As an organizer and speaker of the inaugural PittAgile Gathering, I was excited about my session on Team Empowerment via Decision Delegation. It was part of the Leading Agility track, which focused on vision, values, empowerment and culture. It was great to be collaborating with fellow co-organizers Beth Davis, Jake Nichols, Jeff Pulcini and John Davis.

Team Empowerment via Decision Delegation Session

The session was co-presented with John Davis and we used a Training from the Back of the Room approach for the design. We wanted participants to engage and learn from one another, so we tried to step back and make space for thoughtful discussions. We kicked off the session by asking participants to find a partner from another table and connect with the topic by discussing what they knew about empowerment and delegation – the pros AND the cons.

After sharing some quick concepts about leadership and the importance of delegation, we asked the group of 40ish to break into two camps – one worker camp and one manager camp. From there, they split into groups of six to discuss the following topics:

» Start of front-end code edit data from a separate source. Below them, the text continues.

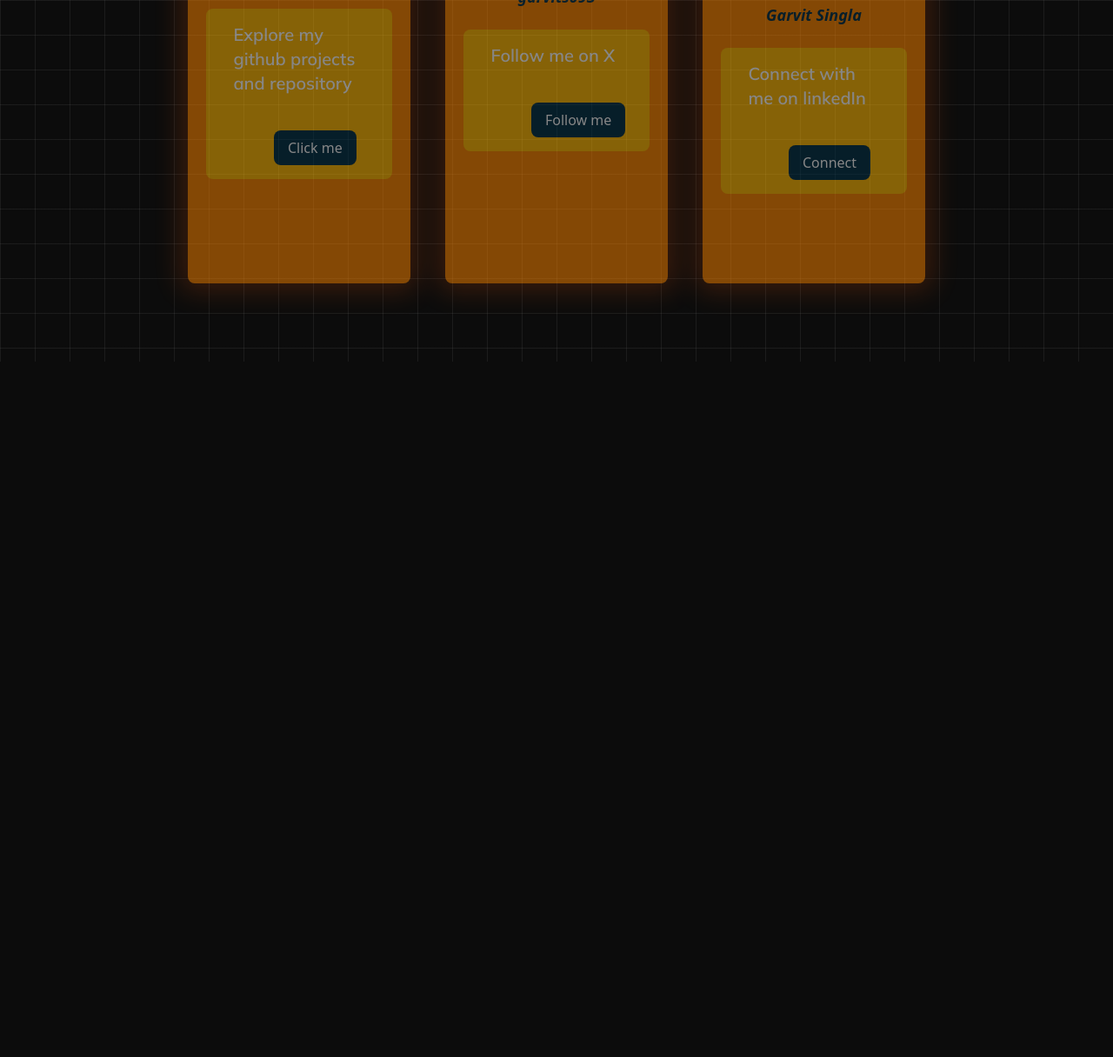
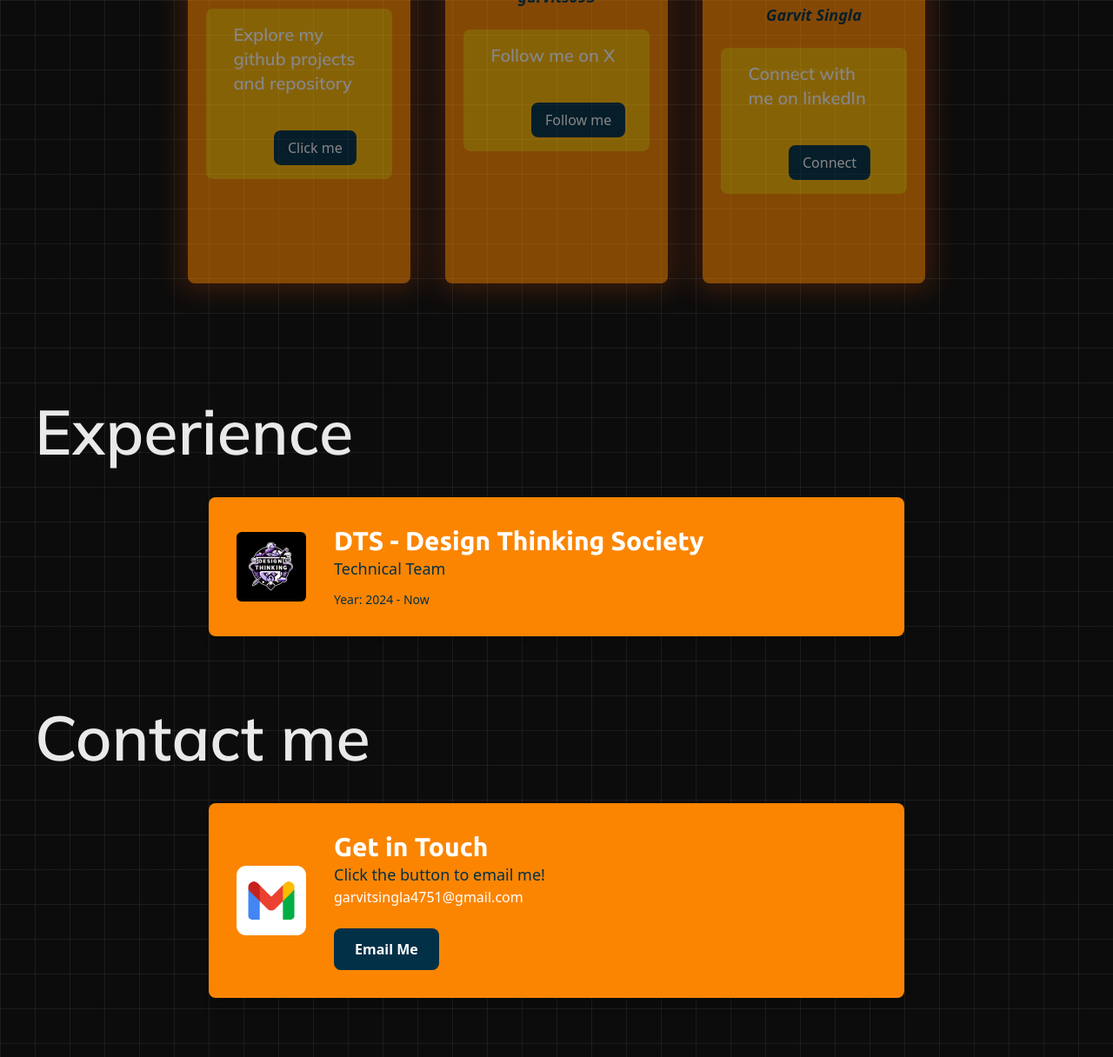
Before and after one commit to garvittsingla/garvit-portfolio, a plain HTML site: page index.html in a window 1280 px wide. Shown: the part 4320-5536 px from the top of the page at 87% size. Before the commit the page ends 4736 px from the top, so only its background shows below. Drawn offline with nearby package versions, Linux system fonts and the light colour scheme; a web font is replaced by a local one.

Commit message:
site completed

```diff
--- a/index.html
+++ b/index.html
@@ -47,7 +47,7 @@
             <div class="">Garvit Singla</div>
             <div class="flex gap-6 drop-shadow-lg font-semibold">
                <a class="hover:text-orange-500" href="#page2">Skills</a>
-               <a class="hover:text-orange-500" href="">Profiles</a>
+               <a class="hover:text-orange-500" href="#page4">Profiles</a>
                <a class="hover:text-orange-500" href="">Got a Question?</a>
             </div>
          </nav>
@@ -387,7 +387,46 @@
 
         </div>
       </div>
+      <div  id="page5" class="w-full h-screen py-1">
+         <h1 class="font-normal font-['Mulish'] mt-10 ml-10 font-semibold text-7xl">
+            Experience
+          </h1>
+          <div id="dts" class="w-full h-auto flex items-center justify-center py-10 cursor-pointer">
+            <div class="bg-[#FB8500] shadow-[0px_0px_30px_9px_rgba(234,88,12,0.9)] p-8 rounded-lg shadow-lg w-[90%] max-w-[800px] flex items-center gap-8 transform transition duration-300 ease-in-out hover:scale-105 hover:bg-[#FF6700] hover:shadow-[0px_0px_40px_12px_rgba(255,104,12,0.5)]">
+              <div class="w-[80px] h-[80px]">
+                <img src="designthinking.jpg" class="w-full h-full object-contain rounded-md" />
+              </div>
+              <div class="flex-1 text-white">
+                <h2 class="text-3xl font-semibold font-['Ubuntu']">DTS - Design Thinking Society</h2>
+                <p class="text-lg font-medium text-[#023047]">Technical Team</p>
+                <p class="text-sm mt-3 text-[#023047] font-medium">Year: 2024 - Now</p>
+              </div>
+            </div>
+          </div>
+          <div id="emailid" class="w-full h-auto">
+            <h1 class="font-normal font-['Mulish'] mt-10 ml-10 font-semibold text-7xl">
+               Contact me
+             </h1>
+             <div class="w-full h-auto flex items-center justify-center py-10">
+               <div class="bg-[#FB8500] shadow-[0px_0px_30px_9px_rgba(234,88,12,0.9)] p-8 rounded-lg shadow-lg w-[90%] max-w-[800px] flex items-center gap-8 group transition-all duration-500 ease-in-out hover:bg-[#FF6700]">
+                 <div class="w-[80px] h-[80px]">
+                   <img src="mail.webp" alt="Email Icon" class="w-full h-full object-contain rounded-md" />
+                 </div>
+                 <div class="flex-1 text-white">
+                   <h2 class="text-3xl font-semibold font-['Ubuntu']">Get in Touch</h2>
+                   <p class="text-lg font-medium text-[#023047]">Click the button to email me!</p>
+                   <p>garvitsingla4751@gmail.com</p>
+                   <a href="mailto:garitsingla4751@gmail.com" class="inline-block bg-[#023047] text-white font-bold px-6 py-3 mt-6 rounded-lg transition duration-300 ease-in-out hover:bg-[#046280]">
+                     Email Me
+                   </a>
+                 </div>
+               </div>
+             </div>
 
+
+          </div>
+
+      </div>
       <script
          src="https://cdnjs.cloudflare.com/ajax/libs/gsap/3.12.5/gsap.min.js"
          integrity="sha512-7eHRwcbYkK4d9g/6tD/mhkf++eoTHwpNM9woBxtPUBWm67zeAfFC+HrdoE2GanKeocly/VxeLvIqwvCdk7qScg=="
--- a/script.js
+++ b/script.js
@@ -6,6 +6,7 @@ var vid2 = document.querySelector("#vid2")
 var vid3 = document.querySelector("#vid3")
 var profilesec = document.querySelector("#profilesec")
 var cursor = document.querySelector("#cursor")
+var dts = document.querySelector("#dts")
 gsap.registerPlugin(ScrollTrigger);
 
 function firstpageanimation(){
@@ -189,6 +190,10 @@ gsap.from("#profilesec",{
         // markers:true
     }
 })
+
+dts.addEventListener("click",function(){
+    window.location.href="https://www.instagram.com/design_thinking_chitkara/"
+})
 firstpageanimation()
 secondpageanimation()
 thirdpageanimations()
```
Also changed, not shown: designthinking.jpg (added), mail.webp (added).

  • What would you like delegated to you that is not already?
  • What level of responsibility would you want to be entrusted with?
  • What do you stand to gain and lose by being delegated to more?


  • What is the level of trust that you place in your teams?
  • What would need to be true to place more trust in your teams?
  • What do you stand to gain and lose by delegating more?

And for both managers AND workers… put yourselves in the shoes of the other camp…

  • Workers: If you were a manager, what would you stand to gain and lose by delegating more?
  • Managers: If you were a worker, what would you stand to gain and lose by being delegated to more?

With this, we wanted to create empathy toward the worker-manager paradigm by helping people see another point of view. The space was full of conversation, and as the facilitator, the sound of engaged discussion made me smile as I walked around the room.

Next, we directed each group to their own Venn diagram that we had placed on the walls. They displayed “Managers Gain” and “Managers Lose” and “Workers Gain” and “Workers Lose” with the overlap in the middle. We asked attendees to jot down thoughts on stickies based on their previous discussions and populate the Venn diagram. The act of thinking through the discussion, putting pen to paper – or in this case, Sharpie to sticky – helped process the information and putting it on the flip chart made it visible.

Now, we had information radiators full of insights from managers and workers about the gains and losses of delegation. Powerful stuff.

After a debrief on the Venn diagram exercise, we asked the manager and worker camps to cross the boundary and form mixed groups in order to share their perspectives and experiences for the rest of the session. Now that groups were mixed with workers and managers, John introduced Jurgen Appelo’s Delegation Poker.

If you’re not familiar with Delegation Poker, it is an exercise that helps people decide what level of delegation to use. The levels range from “Tell” (I will tell them) on one end of the spectrum to “Delegate” (I will fully delegate) on the other. There are five levels in between, with “Consult” (I will consult and then decide) and “Advise” (I will advise but they decide) near the middle. Teams consider a scenario and decide, through discussion, what level of delegation is appropriate.

We handed out sheets of paper with various scenarios and asked the groups to play Delegation Poker. There is no “right” answer, so participants needed to discuss, convince, understand and agree. Examples of the scenarios dealt with hiring new team members, conflict management and moving desks to co-locate teams.

As I walked around the room, it was easy to tell that there were excellent discussions taking place. People were passionate and taking it seriously, yet they were loose and having fun.

We were nearing our time box, so I asked participants to silently reflect in their handouts on two questions:

  • What are some takeaways from the session?
  • What is the one concrete action you can take on Monday to apply learnings back at the office?

After the session, multiple people told me how much they enjoyed the exercises and open discussions. One person said that they “learned so many good leadership mental models” and another said “the Agile Leadership program was fantastic.” We had a great group and the session contributed to a successful Leading Agility track. I learned from the perspectives of the various participants and had a great time collaborating with the other organizers. I’m already looking forward to next year!

Were you at the PittAgile Gathering? How about the Leading Agility track? Any thoughts to share?